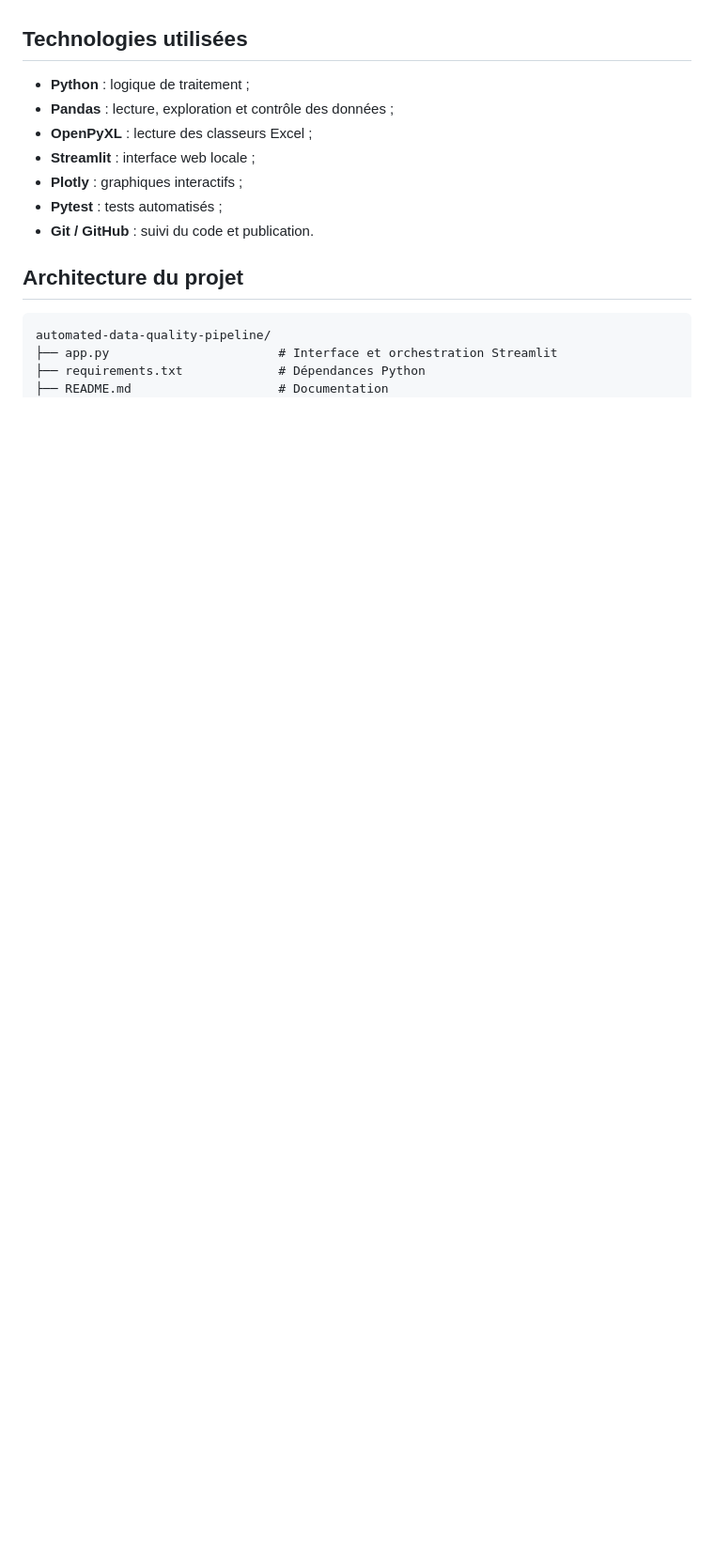
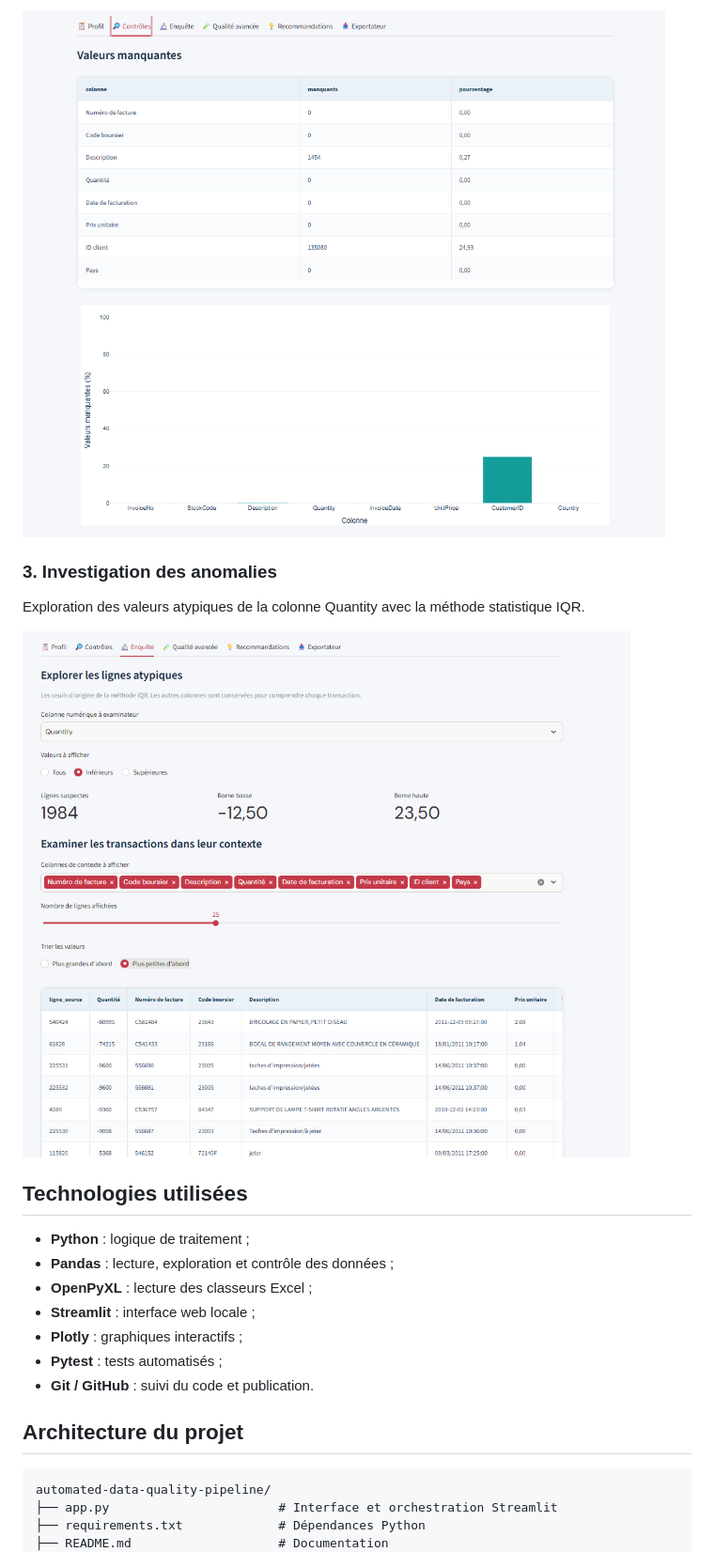
Before and after one commit to geerangcharles-creator/automated-data-quality-pipeline, a Markdown page: README.md, the part around one of its changes. Shown at 94% size. Rendered like a GitHub page; pictures changed too: assets/screenshots/controles.png (added), assets/screenshots/investigations.png (added); blank space fills up the shorter version.

Commit message:
docs: add application screenshots

```diff
--- a/README.md
+++ b/README.md
@@ -35,3 +51,11 @@ Les **colonnes à analyser** et les **colonnes-clés pour les doublons** sont s
+![Contrôles de qualité](assets/screenshots/controles.png)
+
+### 3. Investigation des anomalies
+
+Exploration des valeurs atypiques de la colonne Quantity
+avec la méthode statistique IQR.
+
+![Investigation](assets/screenshots/investigations.png)
 
 ## Technologies utilisées
 
```
Also changed, not shown: other parts of README.md (+16 -0 lines), assets/screenshots/dashboard.png (added).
+ + + + +
INSTRUCTIONS FOR THE TASK
Your answer should consist of copies of the lines above that include the string "added".

EXERCISE RESPONSE
Before and after one commit to geerangcharles-creator/automated-data-quality-pipeline, a Markdown page: README.md, the part around one of its changes. Shown at 94% size. Rendered like a GitHub page; pictures changed too: assets/screenshots/controles.png (added), assets/screenshots/investigations.png (added); blank space fills up the shorter version.
Also changed, not shown: other parts of README.md (+16 -0 lines), assets/screenshots/dashboard.png (added).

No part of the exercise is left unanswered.